- _RAW DATA_:
—————
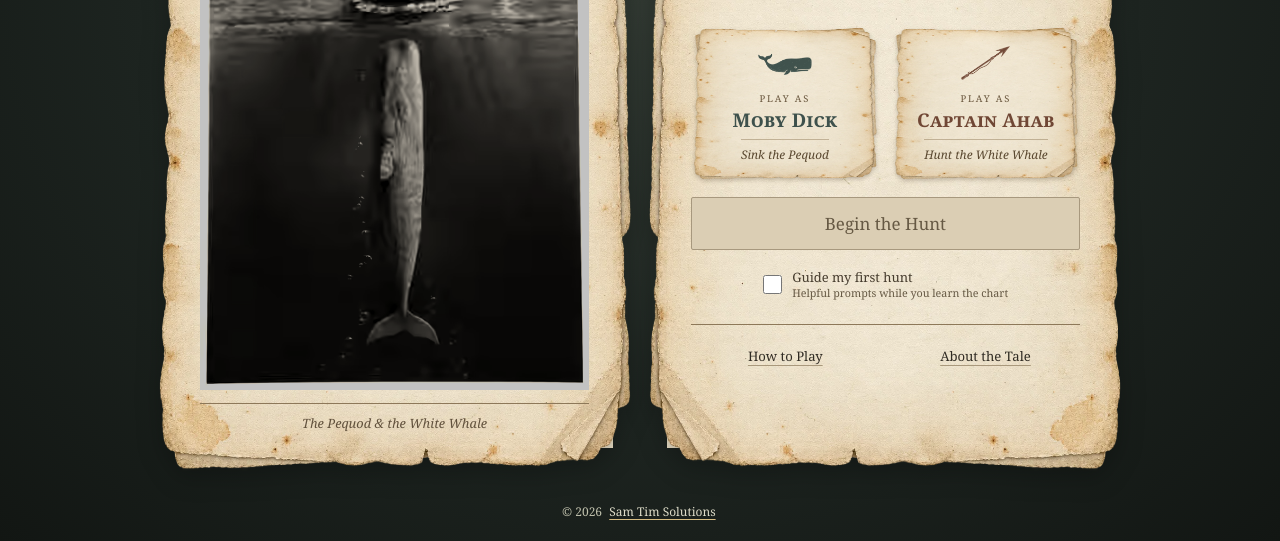
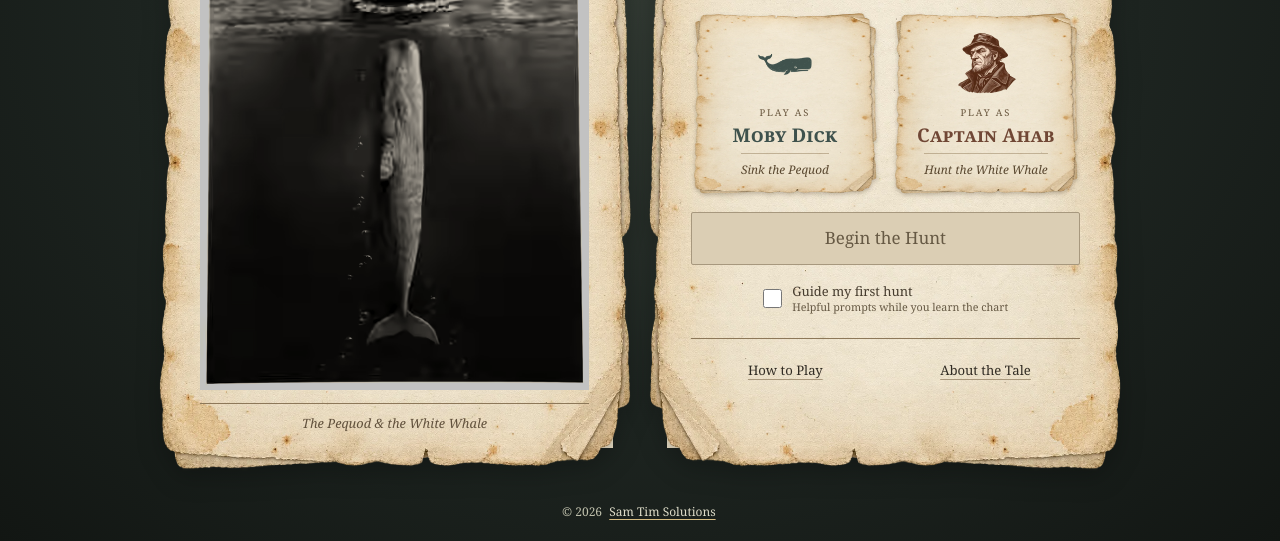
Before and after one commit to SamOBrienOlinger/the-white-whale-vs-old-thunder, a website: page index.html in a window 1280 px wide. Shown: the part 377-918 px from the top of the page. Drawn offline with Linux system fonts and the light colour scheme.

Commit message:
Add engraved Captain Ahab portrait to character button

```diff
--- a/index.html
+++ b/index.html
@@ -11,7 +11,7 @@
 
   <link rel="stylesheet" href="responsive.css?v=20261001-4">
   <link rel="stylesheet" href="ux-enhancements.css?v=20261101-1">
-  <link rel="stylesheet" href="landing.css?v=20261101-3">
+  <link rel="stylesheet" href="landing.css?v=20261101-4">
 </head>
 <body class="landing-active">
   <section class="landing" id="landing" aria-label="The White Whale versus Old Thunder landing page">
--- a/landing.css
+++ b/landing.css
@@ -216,19 +216,24 @@ body.landing-active { background: #151917; }
   content: "";
   display: block;
   position: static;
-  flex: 0 0 2.2rem;
-  width: 3.8rem;
-  height: 2.2rem;
+  flex: 0 0 4rem;
+  width: 4rem;
+  height: 4rem;
   border: 0;
   border-radius: 0;
   background: var(--role-ink);
-  -webkit-mask: var(--role-icon) center / contain no-repeat;
-  mask: var(--role-icon) center / contain no-repeat;
+  -webkit-mask: var(--role-icon) center / auto 2.2rem no-repeat;
+  mask: var(--role-icon) center / auto 2.2rem no-repeat;
   box-shadow: none;
 }
 
 .landing-role[data-role="moby"] { --role-icon: url("assets/images/role-icon-moby.png"); }
-.landing-role[data-role="ahab"] { --role-ink: #704735; --role-icon: url("assets/images/role-icon-ahab.png"); }
+.landing-role[data-role="ahab"] { --role-ink: #704735; }
+.landing-role[data-role="ahab"]::before {
+  background: url("assets/images/role-icon-ahab-engraved.webp") center / contain no-repeat;
+  -webkit-mask: none;
+  mask: none;
+}
 .landing-role:not(:disabled):hover { background: transparent; }
 .landing-role:not(:disabled):hover::after { filter: brightness(1.04) drop-shadow(0 3px 3px rgb(61 43 23 / .35)); }
 .landing-role[aria-pressed="true"] { background: transparent; outline: none; }
@@ -332,7 +337,7 @@ body.landing-active { background: #151917; }
   .landing-introduction > p:last-child br { display: none; }
   .landing-roles { gap: .65rem; }
   .landing-role { padding: 1.05rem .7rem .95rem; gap: .45rem; }
-  .landing-role::before { display: block; flex-basis: 1.6rem; width: 2.8rem; height: 1.6rem; }
+  .landing-role::before { display: block; flex-basis: 3.5rem; width: 3.5rem; height: 3.5rem; -webkit-mask-size: auto 1.6rem; mask-size: auto 1.6rem; }
   .landing-role .role-name { font-size: 1.02rem; }
   .landing-role .role-objective { font-size: .7rem; }
   .landing-status, .landing-status.show { margin-top: .6rem; margin-bottom: .35rem; font-size: .73rem; }
```
Also changed, not shown: docs/landing-design.md (+8 -0 lines), README.md, assets/images/role-icon-ahab-engraved.webp (added).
—————
- _WORK INSTRUCTIONS_: Count every line of the entries that holds the string "background". Please answer with the count alone.

- _ANSWER SECTION_: 6